(Collected data entries)
= = = = = = =
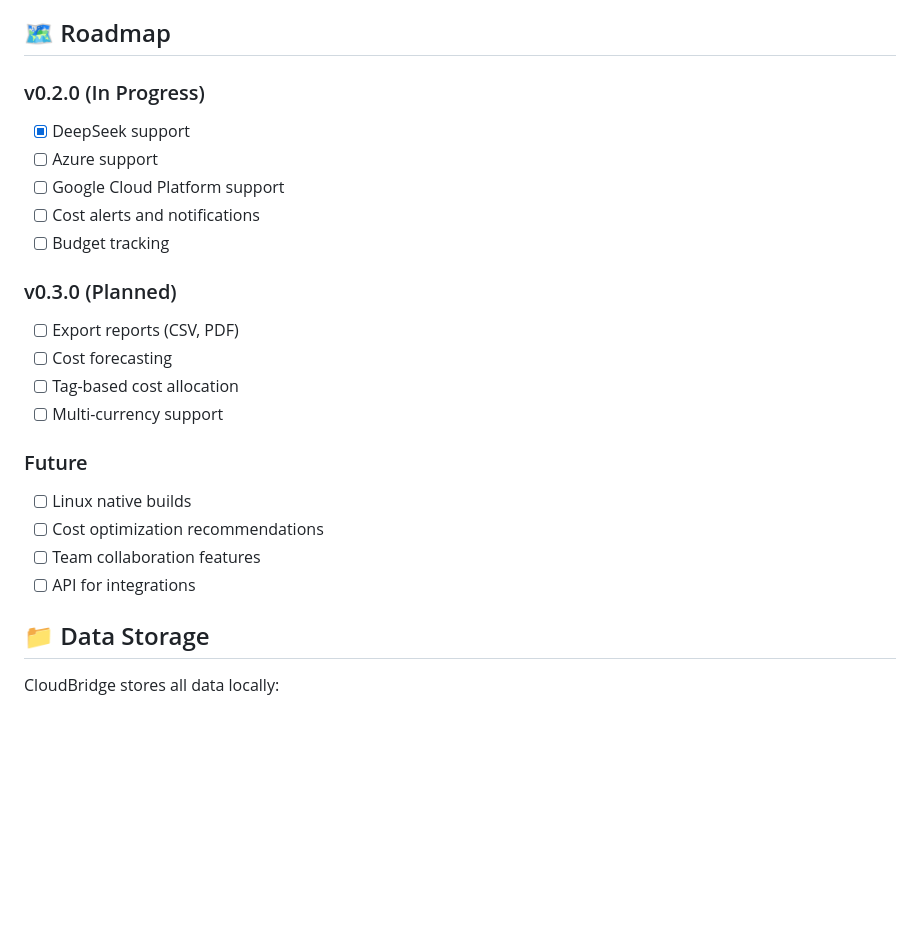
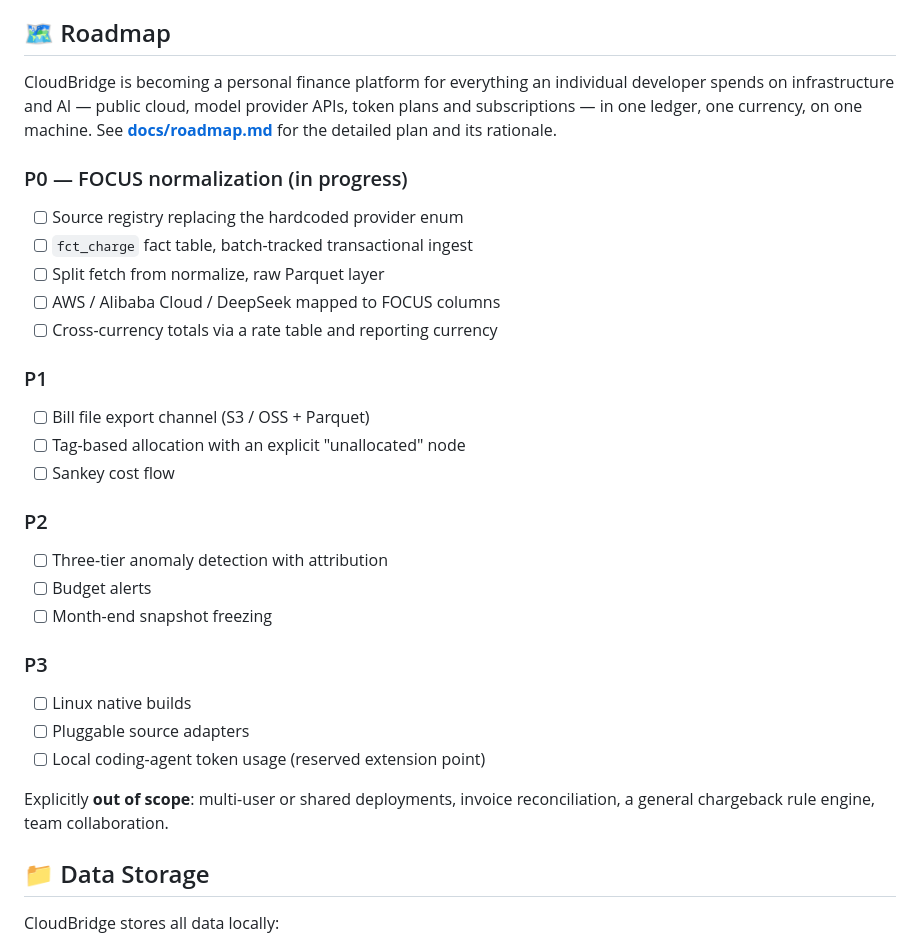
Before and after one commit to JetSquirrel/cloudbridge, a Markdown page: README.md, the part around the change. Rendered like a GitHub page; blank space fills up the shorter version.

```diff
--- a/README.md
+++ b/README.md
@@ -173,24 +173,36 @@ The compiled binary will be at:
 
 ## 🗺️ Roadmap
 
-### v0.2.0 (In Progress)
-- [x] DeepSeek support
-- [ ] Azure support
-- [ ] Google Cloud Platform support
-- [ ] Cost alerts and notifications
-- [ ] Budget tracking
+CloudBridge is becoming a personal finance platform for everything an
+individual developer spends on infrastructure and AI — public cloud, model
+provider APIs, token plans and subscriptions — in one ledger, one currency,
+on one machine. See **[docs/roadmap.md](docs/roadmap.md)** for the detailed
+plan and its rationale.
 
-### v0.3.0 (Planned)
-- [ ] Export reports (CSV, PDF)
-- [ ] Cost forecasting
-- [ ] Tag-based cost allocation
-- [ ] Multi-currency support
+### P0 — FOCUS normalization (in progress)
+- [ ] Source registry replacing the hardcoded provider enum
+- [ ] `fct_charge` fact table, batch-tracked transactional ingest
+- [ ] Split fetch from normalize, raw Parquet layer
+- [ ] AWS / Alibaba Cloud / DeepSeek mapped to FOCUS columns
+- [ ] Cross-currency totals via a rate table and reporting currency
 
-### Future
+### P1
+- [ ] Bill file export channel (S3 / OSS + Parquet)
+- [ ] Tag-based allocation with an explicit "unallocated" node
+- [ ] Sankey cost flow
+
+### P2
+- [ ] Three-tier anomaly detection with attribution
+- [ ] Budget alerts
+- [ ] Month-end snapshot freezing
+
+### P3
 - [ ] Linux native builds
-- [ ] Cost optimization recommendations
-- [ ] Team collaboration features
-- [ ] API for integrations
+- [ ] Pluggable source adapters
+- [ ] Local coding-agent token usage (reserved extension point)
+
+Explicitly **out of scope**: multi-user or shared deployments, invoice
+reconciliation, a general chargeback rule engine, team collaboration.
 
 ## 📁 Data Storage
 
```
Also changed, not shown: docs/roadmap.md (added, +214 -0 lines).
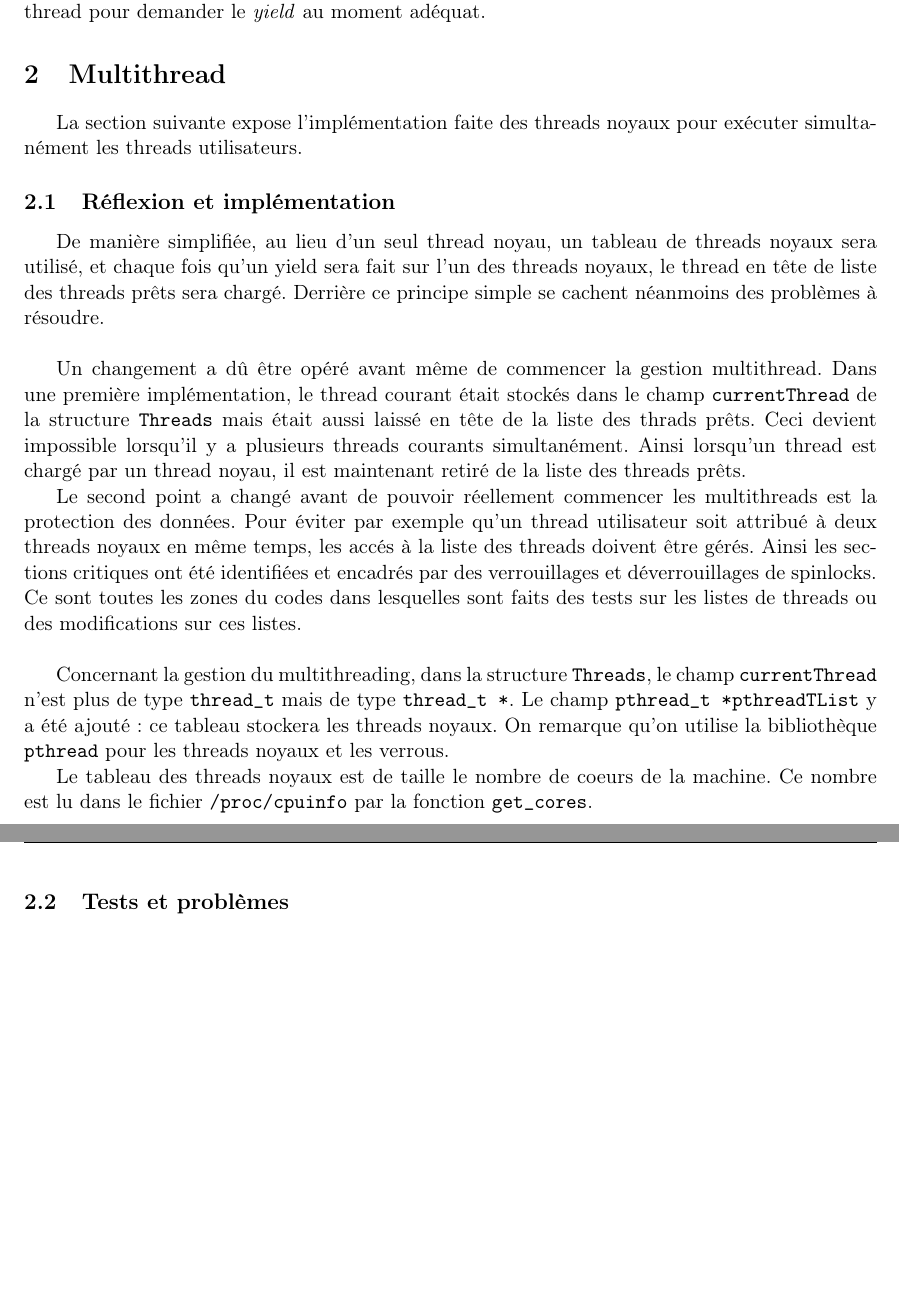
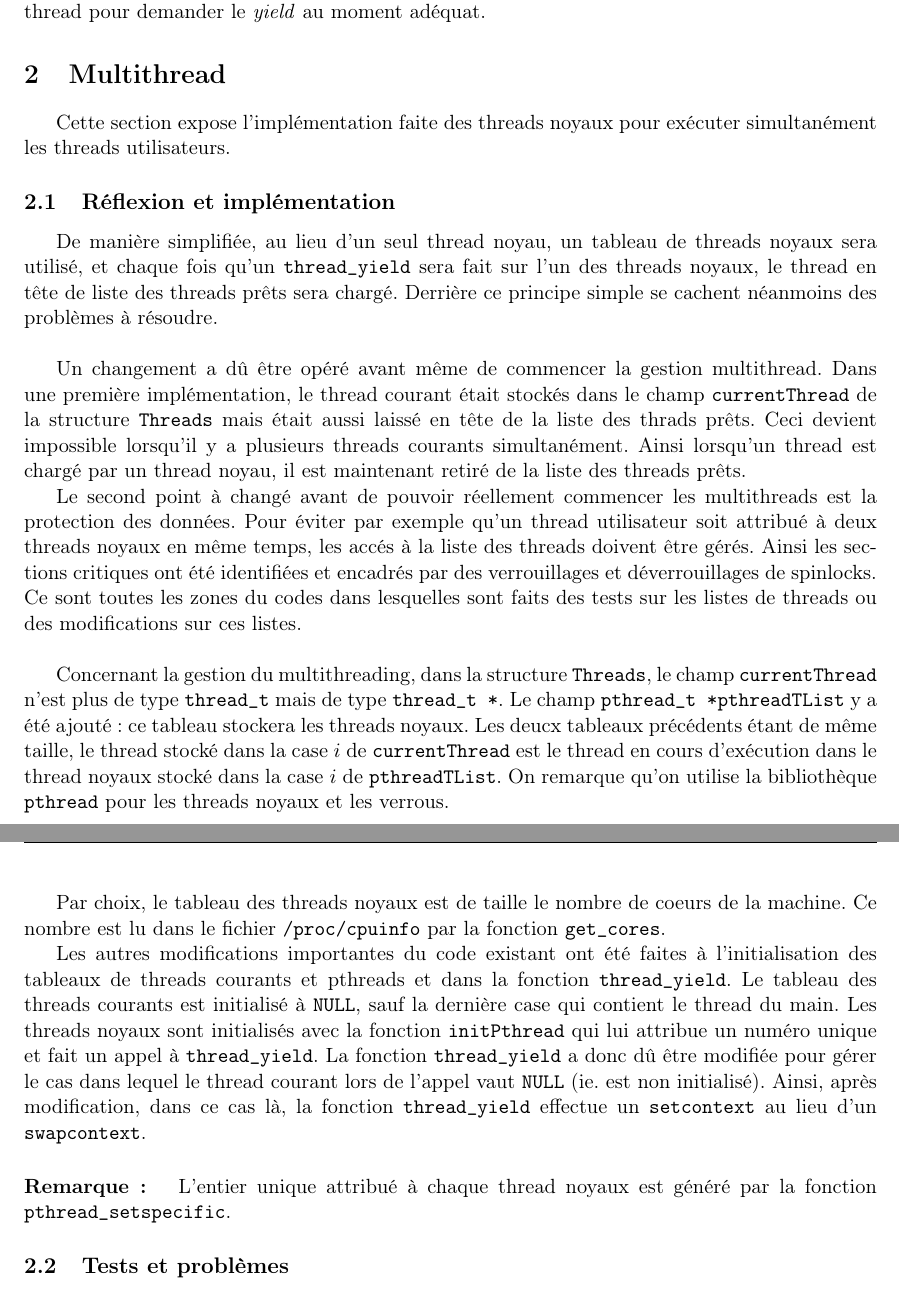
Before and after one commit to julienc91/it202-projet-systeme, a LaTeX document (rapport/rapport.tex): two parts of pages 3 and 4 of 4, joined at a grey line, cut so that both start at the same text, the shorter picture padded with empty space. Compiled offline with pdfLaTeX.

Commit message:
rapport multithread

```diff
--- a/rapport/rapport.tex
+++ b/rapport/rapport.tex
@@ -137,27 +137,25 @@ La raison pour laquelle cette version n'a pas été celle qui a été initialeme
 
 \section{Multithread}
 
-La section suivante expose l'implémentation faite des threads noyaux pour exécuter simultanément les threads utilisateurs.
+Cette section expose l'implémentation faite des threads noyaux pour exécuter simultanément les threads utilisateurs.
 
 \subsection{Réflexion et implémentation}
 
-De manière simplifiée, au lieu d'un seul thread noyau, un tableau de threads noyaux sera utilisé, et chaque fois qu'un yield sera fait sur l'un des threads noyaux, le thread en tête de liste des threads prêts sera chargé. Derrière ce principe simple se cachent néanmoins des problèmes à résoudre.\\
+De manière simplifiée, au lieu d'un seul thread noyau, un tableau de threads noyaux sera utilisé, et chaque fois qu'un \texttt{thread\_yield} sera fait sur l'un des threads noyaux, le thread en tête de liste des threads prêts sera chargé. Derrière ce principe simple se cachent néanmoins des problèmes à résoudre.\\
 
 Un changement a dû être opéré avant même de commencer la gestion multithread. Dans une première implémentation, le thread courant était stockés dans le champ \texttt{currentThread} de la structure \texttt{Threads} mais était aussi laissé en tête de la liste des thrads prêts. Ceci devient impossible lorsqu'il y a plusieurs threads courants simultanément. Ainsi lorsqu'un thread est chargé par un thread noyau, il est maintenant retiré de la liste des threads prêts.
 
-Le second point a changé avant de pouvoir réellement commencer les multithreads est la protection des données. Pour éviter par exemple qu'un thread utilisateur soit attribué à deux threads noyaux en même temps, les accés à la liste des threads doivent être gérés. Ainsi les sections critiques ont été identifiées et encadrés par des verrouillages et déverrouillages de spinlocks. Ce sont toutes les zones du codes dans lesquelles sont faits des tests sur les listes de threads ou des modifications sur ces listes.\\
+Le second point à changé avant de pouvoir réellement commencer les multithreads est la protection des données. Pour éviter par exemple qu'un thread utilisateur soit attribué à deux threads noyaux en même temps, les accés à la liste des threads doivent être gérés. Ainsi les sections critiques ont été identifiées et encadrés par des verrouillages et déverrouillages de spinlocks. Ce sont toutes les zones du codes dans lesquelles sont faits des tests sur les listes de threads ou des modifications sur ces listes.\\
 
-Concernant la gestion du multithreading, dans la structure \texttt{Threads}, le champ \texttt{currentThread} n'est plus de type \texttt{thread\_t} mais de type \texttt{thread\_t *}. Le champ \texttt{pthread\_t *pthreadTList} y a été ajouté : ce tableau stockera les threads noyaux. On remarque qu'on utilise la bibliothèque \texttt{pthread} pour les threads noyaux et les verrous.
+Concernant la gestion du multithreading, dans la structure \texttt{Threads}, le champ \texttt{currentThread} n'est plus de type \texttt{thread\_t} mais de type \texttt{thread\_t *}. Le champ \texttt{pthread\_t *pthreadTList} y a été ajouté : ce tableau stockera les threads noyaux. Les deucx tableaux précédents étant de même taille, le thread stocké dans la case $i$ de \texttt{currentThread} est le thread en cours d'exécution dans le thread noyaux stocké dans la case $i$ de \texttt{pthreadTList}. On remarque qu'on utilise la bibliothèque \texttt{pthread} pour les threads noyaux et les verrous.
 
-Le tableau des threads noyaux est de taille le nombre de coeurs de la machine. Ce nombre est lu dans le fichier \texttt{/proc/cpuinfo} par la fonction \texttt{get\_cores}.
+Par choix, le tableau des threads noyaux est de taille le nombre de coeurs de la machine. Ce nombre est lu dans le fichier \texttt{/proc/cpuinfo} par la fonction \texttt{get\_cores}.
 
+Les autres modifications importantes du code existant ont été faites à l'initialisation des tableaux de threads courants et pthreads et dans la fonction \texttt{thread\_yield}. Le tableau des threads courants est initialisé à \texttt{NULL}, sauf la dernière case qui contient le thread du main. Les threads noyaux sont initialisés avec la fonction \texttt{initPthread} qui lui attribue un numéro unique et fait un appel à \texttt{thread\_yield}. La fonction \texttt{thread\_yield} a donc dû être modifiée pour gérer le cas dans lequel le thread courant lors de l'appel vaut \texttt{NULL} (ie. est non initialisé). Ainsi, après modification, dans ce cas là, la fonction \texttt{thread\_yield} effectue un \texttt{setcontext} au lieu d'un \texttt{swapcontext}.
 
-\iffalse
-Initialisation
-thread Yield
+\paragraph{Remarque : }
 
-Utilisation d'un entier pour identifier les threads avec setspecific et getspecific
-\fi
+L'entier unique attribué à chaque thread noyaux est généré par la fonction \texttt{pthread\_setspecific}.
 
 \subsection{Tests et problèmes}
 
```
= = = = = = =
What is required:
A line belongs in the answer if it contains the word "machine"; copy every such line from the data above.

Final answer:
+on one machine. See **[docs/roadmap.md](docs/roadmap.md)** for the detailed
-Le tableau des threads noyaux est de taille le nombre de coeurs de la machine. Ce nombre est lu dans le fichier \texttt{/proc/cpuinfo} par la fonction \texttt{get\_cores}.
+Par choix, le tableau des threads noyaux est de taille le nombre de coeurs de la machine. Ce nombre est lu dans le fichier \texttt{/proc/cpuinfo} par la fonction \texttt{get\_cores}.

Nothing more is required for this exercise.